[Stored items from a collection]
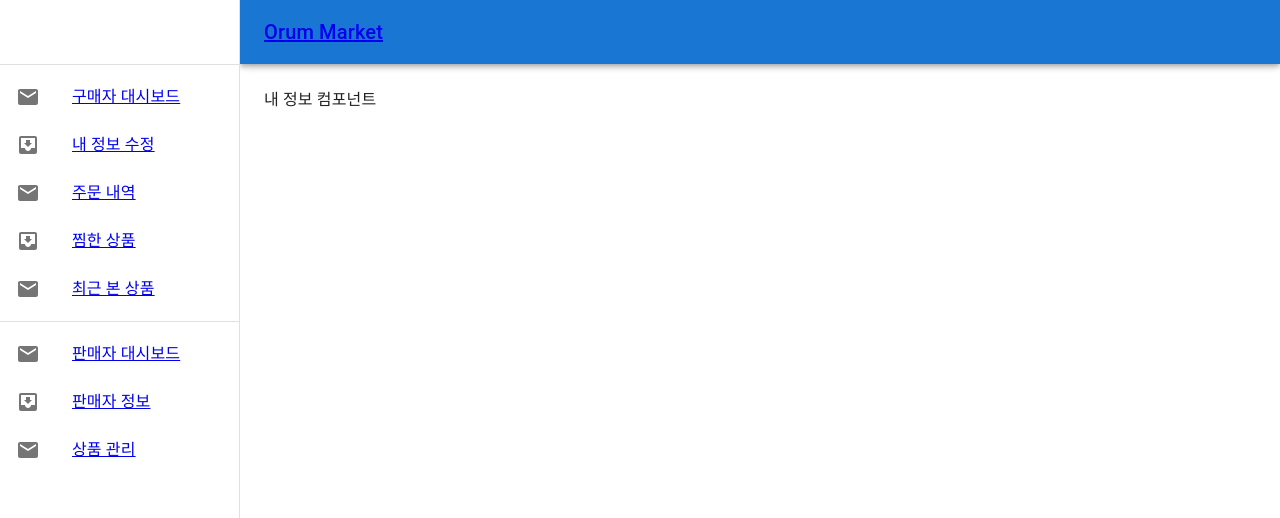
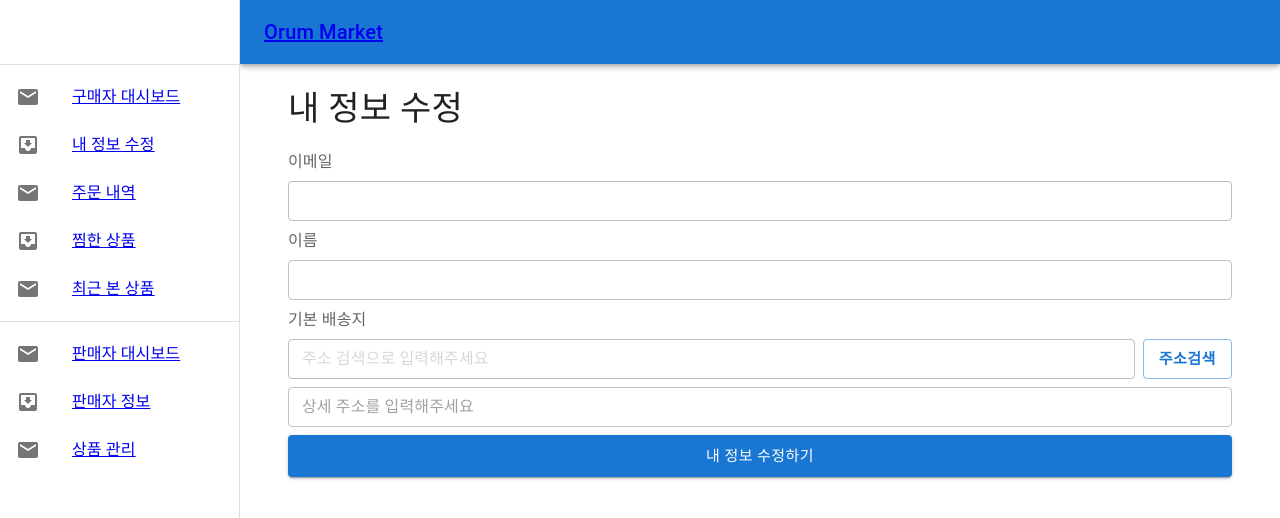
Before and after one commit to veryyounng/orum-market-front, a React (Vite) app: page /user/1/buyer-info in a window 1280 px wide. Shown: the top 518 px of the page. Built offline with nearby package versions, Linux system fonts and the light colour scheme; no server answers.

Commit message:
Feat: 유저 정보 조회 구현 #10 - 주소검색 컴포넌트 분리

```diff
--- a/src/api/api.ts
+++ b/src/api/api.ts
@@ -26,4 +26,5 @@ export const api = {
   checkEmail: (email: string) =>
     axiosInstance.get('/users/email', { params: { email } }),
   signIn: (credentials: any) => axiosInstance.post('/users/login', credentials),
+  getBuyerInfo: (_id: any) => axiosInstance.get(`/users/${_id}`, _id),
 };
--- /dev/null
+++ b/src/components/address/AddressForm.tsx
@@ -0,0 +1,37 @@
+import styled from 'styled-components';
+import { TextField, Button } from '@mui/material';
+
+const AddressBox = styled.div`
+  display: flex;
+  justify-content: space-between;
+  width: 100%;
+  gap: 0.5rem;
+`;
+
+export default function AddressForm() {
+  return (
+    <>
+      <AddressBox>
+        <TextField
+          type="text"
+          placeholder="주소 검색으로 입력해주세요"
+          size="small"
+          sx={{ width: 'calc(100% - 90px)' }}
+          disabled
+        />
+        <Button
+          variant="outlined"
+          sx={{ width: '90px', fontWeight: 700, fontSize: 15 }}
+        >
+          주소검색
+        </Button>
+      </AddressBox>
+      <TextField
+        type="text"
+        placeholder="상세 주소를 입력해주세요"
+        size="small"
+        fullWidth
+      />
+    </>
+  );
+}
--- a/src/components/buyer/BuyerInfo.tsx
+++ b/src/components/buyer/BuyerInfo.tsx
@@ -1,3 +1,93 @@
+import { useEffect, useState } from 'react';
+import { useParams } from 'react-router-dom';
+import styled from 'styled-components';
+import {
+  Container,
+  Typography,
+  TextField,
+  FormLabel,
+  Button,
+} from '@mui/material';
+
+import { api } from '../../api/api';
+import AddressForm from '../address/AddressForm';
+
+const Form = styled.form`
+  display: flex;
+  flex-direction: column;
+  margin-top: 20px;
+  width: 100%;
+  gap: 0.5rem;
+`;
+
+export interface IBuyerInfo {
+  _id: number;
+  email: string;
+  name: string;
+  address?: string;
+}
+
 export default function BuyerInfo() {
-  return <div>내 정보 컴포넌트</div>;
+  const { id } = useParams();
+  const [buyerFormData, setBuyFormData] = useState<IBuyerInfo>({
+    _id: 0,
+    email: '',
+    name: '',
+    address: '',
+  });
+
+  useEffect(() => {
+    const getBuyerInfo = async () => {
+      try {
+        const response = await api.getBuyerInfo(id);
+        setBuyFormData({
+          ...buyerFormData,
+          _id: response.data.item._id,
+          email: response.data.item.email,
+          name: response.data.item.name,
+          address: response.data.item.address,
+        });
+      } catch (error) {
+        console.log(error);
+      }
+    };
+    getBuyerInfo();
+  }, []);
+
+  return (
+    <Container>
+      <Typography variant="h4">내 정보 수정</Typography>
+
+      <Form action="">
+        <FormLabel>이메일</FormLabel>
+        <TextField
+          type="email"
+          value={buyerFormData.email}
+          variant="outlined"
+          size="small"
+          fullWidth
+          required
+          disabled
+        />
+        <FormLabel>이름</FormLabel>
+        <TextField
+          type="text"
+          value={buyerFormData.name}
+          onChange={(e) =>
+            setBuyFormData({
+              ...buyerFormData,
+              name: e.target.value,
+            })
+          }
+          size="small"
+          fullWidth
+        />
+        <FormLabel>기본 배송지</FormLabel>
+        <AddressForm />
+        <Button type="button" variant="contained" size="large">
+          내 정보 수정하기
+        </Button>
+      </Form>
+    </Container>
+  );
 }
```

*What you have to do*: Now copy each line of the entries that mentions "components".

*Completed exercise*:
+++ b/src/components/address/AddressForm.tsx
+import styled from 'styled-components';
--- a/src/components/buyer/BuyerInfo.tsx
+++ b/src/components/buyer/BuyerInfo.tsx
+import styled from 'styled-components';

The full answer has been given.